The Washington Post has an update (see our previous posts here, here, and here) about the efforts to collect and preserve Timbuktu's ancient manuscripts, which have been preserved in private family collections (see article for excellent pictures; see also the different discussion by Nancy Mattoon on Book Patrol).
Although the books began to resurface in the 1970s, when Mali created the Ahmed Baba Institute, efforts to preserve them have gained momentum in recent years. South Africa has been a key player. The nation's scholarly former president, Thabo Mbeki, viewed the manuscripts as a tool for addressing "an urgent need to rethink Africa . . . an urgent need for Africa to define herself," as he said in a 2008 speech.
Early this year, archivists and curators trained by South Africa will take up residence at the Ahmed Baba Institute's new building. The 30,000-volume collection -- complete with a 17th-century Koran written on the skin of a gazelle -- will move into its climate-controlled rooms.
There is space for 100,000 books. Haidara said he is trying to persuade families to ensure their books' protection by selling them to the library, but it is a difficult task.
"This is the family heritage. You don't give it away," he said. "We are trying to raise their awareness."
... The effort has been slow going. Travel warnings about Islamist insurgents in the area have deterred tourists. And most of the books remain in private hands and will probably stay that way: Many owners refuse to part with their books on the instructions of ancestors, but they struggle to raise funds to restore or display them.

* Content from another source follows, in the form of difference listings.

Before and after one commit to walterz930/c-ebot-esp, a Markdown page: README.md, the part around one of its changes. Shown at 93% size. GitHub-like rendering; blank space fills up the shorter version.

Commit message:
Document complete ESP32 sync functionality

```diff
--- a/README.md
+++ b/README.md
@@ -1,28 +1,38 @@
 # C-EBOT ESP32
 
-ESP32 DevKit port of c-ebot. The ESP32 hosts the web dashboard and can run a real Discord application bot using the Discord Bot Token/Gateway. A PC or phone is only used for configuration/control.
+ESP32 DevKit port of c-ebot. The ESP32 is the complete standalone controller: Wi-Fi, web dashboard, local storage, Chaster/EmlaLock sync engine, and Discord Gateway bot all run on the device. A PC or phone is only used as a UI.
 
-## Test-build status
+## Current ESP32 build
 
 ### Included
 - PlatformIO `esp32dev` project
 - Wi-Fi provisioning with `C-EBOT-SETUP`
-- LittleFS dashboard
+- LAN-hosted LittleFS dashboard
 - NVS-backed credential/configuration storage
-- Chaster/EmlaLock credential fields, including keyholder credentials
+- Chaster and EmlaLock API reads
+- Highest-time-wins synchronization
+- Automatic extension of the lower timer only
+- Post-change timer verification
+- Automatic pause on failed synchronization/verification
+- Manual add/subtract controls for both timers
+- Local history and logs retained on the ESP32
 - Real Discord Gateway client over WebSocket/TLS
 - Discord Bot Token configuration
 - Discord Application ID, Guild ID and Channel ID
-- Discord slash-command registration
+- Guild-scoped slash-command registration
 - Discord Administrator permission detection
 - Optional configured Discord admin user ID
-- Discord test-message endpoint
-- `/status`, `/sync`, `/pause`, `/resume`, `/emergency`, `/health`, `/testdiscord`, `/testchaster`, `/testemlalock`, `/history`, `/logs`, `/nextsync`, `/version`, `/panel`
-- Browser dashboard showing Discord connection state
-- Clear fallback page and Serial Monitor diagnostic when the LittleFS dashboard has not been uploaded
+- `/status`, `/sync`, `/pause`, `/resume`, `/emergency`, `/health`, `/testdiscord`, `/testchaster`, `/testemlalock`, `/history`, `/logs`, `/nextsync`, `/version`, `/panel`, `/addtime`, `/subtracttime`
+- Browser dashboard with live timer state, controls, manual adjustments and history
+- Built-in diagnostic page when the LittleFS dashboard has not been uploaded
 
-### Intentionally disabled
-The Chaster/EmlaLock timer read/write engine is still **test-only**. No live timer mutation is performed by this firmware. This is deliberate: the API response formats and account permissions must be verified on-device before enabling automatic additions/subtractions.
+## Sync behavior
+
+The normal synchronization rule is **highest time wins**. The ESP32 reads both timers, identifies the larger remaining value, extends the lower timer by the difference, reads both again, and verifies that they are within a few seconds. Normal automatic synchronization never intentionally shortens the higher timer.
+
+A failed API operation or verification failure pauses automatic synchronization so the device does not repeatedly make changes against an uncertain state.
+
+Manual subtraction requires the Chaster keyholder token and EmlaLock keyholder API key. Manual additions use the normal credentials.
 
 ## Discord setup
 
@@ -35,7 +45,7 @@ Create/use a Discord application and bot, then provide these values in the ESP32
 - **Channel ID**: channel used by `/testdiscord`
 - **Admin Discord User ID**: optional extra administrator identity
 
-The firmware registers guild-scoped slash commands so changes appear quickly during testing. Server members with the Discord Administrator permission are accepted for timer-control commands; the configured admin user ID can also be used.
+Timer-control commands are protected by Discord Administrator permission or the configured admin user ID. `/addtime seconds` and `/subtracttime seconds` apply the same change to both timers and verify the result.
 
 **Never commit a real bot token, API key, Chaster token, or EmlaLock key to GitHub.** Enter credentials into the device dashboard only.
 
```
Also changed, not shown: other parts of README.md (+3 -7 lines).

The story here is not only about efforts to preserve Timbuktu's literary heritage, but also about the rival claims of private and public ownership. We have observed that conflict over ownership of iconic texts in many parts of the world (for other posts about this, click the label "ownership" at left).